According to the Nation, the Bureau of Justice Statistics reports that in 2011 to 2012, "32 people per 1,000 were sexually abused in jail; 40 people per 1,000 were sexually abused in prison; and 95 youths per 1,000 were sexually abused in juvenile detention facilities ...  [among free women, the rate of sexual assault was] 1.3 per 1,000 females over the age of 12 in 2012, meaning that a prisoner's likelihood of becoming a victim of sexual assault is roughly 30 times higher than that of any given woman on the outside."

Many of the assaults are being committed by staff members like guards.

In an April op-ed in the New York Times, writer and former inmate Chandra Bozelko wrote, "Prisons protect rape culture to protect themselves. According to the Bureau of Justice Statistics, about half of prison sexual assault complaints in 2011 were filed against staff ... The Justice Department estimates that the total bill to society for prison rape and sexual abuse is as high as $51.9 billion per year, including the costs of victims' compensation and increased recidivism."

Despite this, the perpetrators are rarely ever prosecuted.

If Healy's allegations pan out, it would be far from the first time such an incident has has happened at Rikers. In September, public advocate Letitia James told Broadly that Riker's Rose M. Singer Center is "one of the nine worst jails" in the U.S. for sexual assault.
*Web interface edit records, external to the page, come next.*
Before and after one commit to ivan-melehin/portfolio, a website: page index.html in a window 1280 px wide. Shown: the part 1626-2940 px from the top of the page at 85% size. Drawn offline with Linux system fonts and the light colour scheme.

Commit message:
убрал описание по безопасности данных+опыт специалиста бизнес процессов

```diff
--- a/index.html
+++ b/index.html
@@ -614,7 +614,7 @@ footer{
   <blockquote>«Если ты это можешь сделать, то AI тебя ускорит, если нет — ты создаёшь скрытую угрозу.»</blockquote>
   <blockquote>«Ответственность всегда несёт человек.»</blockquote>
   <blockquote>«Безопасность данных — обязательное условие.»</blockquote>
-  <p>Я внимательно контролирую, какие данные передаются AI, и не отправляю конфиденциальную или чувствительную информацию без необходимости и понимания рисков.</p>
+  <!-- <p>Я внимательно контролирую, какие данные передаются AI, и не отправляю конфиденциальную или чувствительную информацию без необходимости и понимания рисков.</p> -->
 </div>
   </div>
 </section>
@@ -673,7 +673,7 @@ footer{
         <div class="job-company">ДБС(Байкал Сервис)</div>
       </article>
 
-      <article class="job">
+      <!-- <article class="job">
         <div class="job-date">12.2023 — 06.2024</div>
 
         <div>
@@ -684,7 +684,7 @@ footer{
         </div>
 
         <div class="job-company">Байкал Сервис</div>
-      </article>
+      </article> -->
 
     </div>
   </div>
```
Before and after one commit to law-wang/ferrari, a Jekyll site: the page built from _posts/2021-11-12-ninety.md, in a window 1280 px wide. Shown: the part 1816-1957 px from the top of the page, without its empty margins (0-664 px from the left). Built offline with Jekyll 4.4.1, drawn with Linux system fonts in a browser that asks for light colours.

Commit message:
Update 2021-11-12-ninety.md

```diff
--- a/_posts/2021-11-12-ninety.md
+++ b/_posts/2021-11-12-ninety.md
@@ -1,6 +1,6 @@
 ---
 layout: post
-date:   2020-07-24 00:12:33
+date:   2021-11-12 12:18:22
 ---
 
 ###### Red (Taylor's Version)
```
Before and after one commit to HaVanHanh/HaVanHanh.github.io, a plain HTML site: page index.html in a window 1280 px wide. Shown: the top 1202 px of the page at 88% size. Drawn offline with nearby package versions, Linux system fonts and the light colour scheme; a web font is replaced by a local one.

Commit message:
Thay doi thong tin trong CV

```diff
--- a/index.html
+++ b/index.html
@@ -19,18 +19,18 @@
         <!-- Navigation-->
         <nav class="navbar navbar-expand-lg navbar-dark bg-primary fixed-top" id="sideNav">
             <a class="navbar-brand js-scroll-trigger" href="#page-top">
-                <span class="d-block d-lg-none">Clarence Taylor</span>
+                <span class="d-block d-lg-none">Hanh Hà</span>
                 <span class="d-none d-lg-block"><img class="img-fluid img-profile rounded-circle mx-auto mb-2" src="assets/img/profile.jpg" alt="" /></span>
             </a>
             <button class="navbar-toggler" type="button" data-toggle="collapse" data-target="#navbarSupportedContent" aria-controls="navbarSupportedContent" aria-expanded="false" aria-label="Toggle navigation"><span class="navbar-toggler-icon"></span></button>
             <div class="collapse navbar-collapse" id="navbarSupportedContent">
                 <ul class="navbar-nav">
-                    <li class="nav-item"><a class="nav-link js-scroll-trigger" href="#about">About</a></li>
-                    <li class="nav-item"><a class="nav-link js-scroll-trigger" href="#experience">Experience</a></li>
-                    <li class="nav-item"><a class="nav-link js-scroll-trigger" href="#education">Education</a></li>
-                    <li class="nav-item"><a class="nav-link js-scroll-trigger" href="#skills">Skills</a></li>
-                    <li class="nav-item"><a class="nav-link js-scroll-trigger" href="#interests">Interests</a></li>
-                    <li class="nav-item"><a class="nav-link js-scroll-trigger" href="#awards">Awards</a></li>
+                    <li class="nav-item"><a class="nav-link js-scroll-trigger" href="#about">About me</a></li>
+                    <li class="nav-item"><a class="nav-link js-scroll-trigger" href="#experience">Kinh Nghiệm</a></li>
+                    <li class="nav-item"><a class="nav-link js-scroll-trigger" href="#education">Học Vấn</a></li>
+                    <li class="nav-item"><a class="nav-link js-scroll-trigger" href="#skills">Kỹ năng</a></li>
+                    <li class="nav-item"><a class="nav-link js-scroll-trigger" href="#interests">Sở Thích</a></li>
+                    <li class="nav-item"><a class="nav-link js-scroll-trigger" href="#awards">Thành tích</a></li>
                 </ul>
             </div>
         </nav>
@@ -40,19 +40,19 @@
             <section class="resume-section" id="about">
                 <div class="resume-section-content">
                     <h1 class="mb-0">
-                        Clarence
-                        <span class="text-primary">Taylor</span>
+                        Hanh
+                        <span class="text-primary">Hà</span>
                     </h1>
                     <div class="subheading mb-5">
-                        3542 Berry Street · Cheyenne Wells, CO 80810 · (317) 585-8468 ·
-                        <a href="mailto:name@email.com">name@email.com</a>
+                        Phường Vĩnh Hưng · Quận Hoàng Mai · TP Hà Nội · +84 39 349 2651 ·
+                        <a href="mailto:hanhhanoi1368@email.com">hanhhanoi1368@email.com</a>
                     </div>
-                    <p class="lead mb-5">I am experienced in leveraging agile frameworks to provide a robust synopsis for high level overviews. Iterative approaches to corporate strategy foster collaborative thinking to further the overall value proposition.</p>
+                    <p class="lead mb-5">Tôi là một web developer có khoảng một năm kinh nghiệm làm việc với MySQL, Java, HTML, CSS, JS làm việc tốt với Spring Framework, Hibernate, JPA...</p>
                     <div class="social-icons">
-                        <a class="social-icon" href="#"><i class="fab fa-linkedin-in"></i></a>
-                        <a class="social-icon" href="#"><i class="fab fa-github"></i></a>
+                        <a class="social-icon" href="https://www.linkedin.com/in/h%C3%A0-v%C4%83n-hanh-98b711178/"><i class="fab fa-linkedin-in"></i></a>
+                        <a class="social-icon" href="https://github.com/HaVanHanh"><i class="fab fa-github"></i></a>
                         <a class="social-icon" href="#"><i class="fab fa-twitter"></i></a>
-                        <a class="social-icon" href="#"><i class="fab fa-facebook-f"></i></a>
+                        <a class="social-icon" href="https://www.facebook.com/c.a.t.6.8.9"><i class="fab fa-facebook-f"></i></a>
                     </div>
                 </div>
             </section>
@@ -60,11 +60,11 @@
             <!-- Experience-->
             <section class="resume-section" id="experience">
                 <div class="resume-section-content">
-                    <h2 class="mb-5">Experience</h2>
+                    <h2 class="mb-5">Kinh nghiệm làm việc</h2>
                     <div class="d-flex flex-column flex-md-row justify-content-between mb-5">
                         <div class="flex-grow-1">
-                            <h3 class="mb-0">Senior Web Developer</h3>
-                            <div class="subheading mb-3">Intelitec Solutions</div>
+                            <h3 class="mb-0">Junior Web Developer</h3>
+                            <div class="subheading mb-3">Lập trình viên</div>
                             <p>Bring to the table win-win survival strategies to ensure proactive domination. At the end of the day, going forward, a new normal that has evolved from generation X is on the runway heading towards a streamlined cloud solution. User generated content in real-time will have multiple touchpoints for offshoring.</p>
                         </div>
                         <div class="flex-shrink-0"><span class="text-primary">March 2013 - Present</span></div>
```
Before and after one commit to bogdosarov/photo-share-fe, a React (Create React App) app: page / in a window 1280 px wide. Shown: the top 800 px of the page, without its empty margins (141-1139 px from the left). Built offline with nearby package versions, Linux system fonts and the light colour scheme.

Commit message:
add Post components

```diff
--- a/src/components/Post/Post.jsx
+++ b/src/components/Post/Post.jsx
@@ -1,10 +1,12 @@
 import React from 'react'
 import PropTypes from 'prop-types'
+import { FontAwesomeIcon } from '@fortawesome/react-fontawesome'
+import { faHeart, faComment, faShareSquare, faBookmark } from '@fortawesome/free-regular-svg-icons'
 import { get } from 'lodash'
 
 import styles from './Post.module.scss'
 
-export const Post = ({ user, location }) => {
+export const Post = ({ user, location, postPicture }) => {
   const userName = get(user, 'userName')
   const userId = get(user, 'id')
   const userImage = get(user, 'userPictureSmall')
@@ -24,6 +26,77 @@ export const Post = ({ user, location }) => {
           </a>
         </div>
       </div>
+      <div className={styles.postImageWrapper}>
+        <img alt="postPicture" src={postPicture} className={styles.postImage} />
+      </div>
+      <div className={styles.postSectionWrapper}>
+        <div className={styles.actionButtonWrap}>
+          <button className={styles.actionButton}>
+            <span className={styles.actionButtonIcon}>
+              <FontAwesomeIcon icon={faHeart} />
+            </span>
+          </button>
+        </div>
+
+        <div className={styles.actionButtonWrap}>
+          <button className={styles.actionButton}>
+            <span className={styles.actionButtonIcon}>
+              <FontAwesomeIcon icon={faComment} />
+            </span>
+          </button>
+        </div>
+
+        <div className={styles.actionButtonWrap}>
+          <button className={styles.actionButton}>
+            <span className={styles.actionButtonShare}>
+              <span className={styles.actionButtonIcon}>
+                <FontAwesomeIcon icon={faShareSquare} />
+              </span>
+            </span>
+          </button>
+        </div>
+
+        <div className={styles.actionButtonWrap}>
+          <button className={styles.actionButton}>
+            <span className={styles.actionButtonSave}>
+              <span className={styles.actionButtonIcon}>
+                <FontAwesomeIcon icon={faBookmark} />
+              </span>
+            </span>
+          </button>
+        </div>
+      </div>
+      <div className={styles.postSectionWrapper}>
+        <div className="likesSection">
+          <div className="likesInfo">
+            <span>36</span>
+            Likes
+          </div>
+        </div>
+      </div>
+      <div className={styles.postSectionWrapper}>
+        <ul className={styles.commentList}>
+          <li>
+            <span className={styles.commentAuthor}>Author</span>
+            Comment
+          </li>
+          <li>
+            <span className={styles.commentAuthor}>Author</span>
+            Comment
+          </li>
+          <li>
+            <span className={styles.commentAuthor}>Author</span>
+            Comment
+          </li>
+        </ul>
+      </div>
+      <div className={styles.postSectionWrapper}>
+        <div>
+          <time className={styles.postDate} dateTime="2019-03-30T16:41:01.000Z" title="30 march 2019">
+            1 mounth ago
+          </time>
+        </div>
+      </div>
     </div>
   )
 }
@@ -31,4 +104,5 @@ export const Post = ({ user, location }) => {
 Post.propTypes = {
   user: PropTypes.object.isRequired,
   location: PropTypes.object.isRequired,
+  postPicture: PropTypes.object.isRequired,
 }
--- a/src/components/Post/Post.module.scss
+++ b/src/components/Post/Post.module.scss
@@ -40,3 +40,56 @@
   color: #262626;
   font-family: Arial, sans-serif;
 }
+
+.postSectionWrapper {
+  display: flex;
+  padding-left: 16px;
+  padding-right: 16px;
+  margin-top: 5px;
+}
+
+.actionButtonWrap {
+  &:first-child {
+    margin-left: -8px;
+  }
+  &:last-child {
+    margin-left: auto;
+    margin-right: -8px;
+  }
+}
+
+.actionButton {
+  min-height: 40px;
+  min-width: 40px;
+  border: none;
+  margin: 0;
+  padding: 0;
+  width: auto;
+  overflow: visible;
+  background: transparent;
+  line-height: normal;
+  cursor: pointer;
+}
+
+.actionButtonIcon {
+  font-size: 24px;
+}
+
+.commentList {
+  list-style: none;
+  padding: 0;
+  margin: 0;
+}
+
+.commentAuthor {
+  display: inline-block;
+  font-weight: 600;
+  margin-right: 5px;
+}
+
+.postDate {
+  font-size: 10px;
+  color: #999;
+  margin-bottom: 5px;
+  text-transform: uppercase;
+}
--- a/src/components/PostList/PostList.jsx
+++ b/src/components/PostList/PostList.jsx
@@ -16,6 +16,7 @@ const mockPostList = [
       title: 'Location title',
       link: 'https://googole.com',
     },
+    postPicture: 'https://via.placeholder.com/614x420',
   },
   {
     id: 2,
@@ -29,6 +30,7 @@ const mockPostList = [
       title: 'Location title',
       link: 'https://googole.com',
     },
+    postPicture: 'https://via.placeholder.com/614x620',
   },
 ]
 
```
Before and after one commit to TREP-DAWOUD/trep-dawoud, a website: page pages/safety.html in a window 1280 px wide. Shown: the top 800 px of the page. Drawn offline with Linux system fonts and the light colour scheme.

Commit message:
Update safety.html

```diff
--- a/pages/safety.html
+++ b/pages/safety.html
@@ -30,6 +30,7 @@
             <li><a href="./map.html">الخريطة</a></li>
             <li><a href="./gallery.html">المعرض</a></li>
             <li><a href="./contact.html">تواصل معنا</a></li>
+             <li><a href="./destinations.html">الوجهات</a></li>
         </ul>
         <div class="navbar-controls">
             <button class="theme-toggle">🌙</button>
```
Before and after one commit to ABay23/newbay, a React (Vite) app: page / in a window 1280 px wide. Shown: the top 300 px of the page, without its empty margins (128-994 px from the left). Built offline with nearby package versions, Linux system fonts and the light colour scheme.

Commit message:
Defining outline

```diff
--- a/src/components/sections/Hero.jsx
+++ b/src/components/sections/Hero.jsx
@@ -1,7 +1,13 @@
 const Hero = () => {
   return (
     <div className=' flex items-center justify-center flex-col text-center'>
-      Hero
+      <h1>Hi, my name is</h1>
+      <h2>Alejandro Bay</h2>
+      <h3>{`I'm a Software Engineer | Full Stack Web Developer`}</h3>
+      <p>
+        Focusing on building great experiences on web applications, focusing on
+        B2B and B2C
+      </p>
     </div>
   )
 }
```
In May, two women sued the New York City government for repeated rapes endured in the prison's custody, writing the city "enabled a culture of complacency to perpetuate at Rikers Island and thereby consented to the abuse of women in its custody."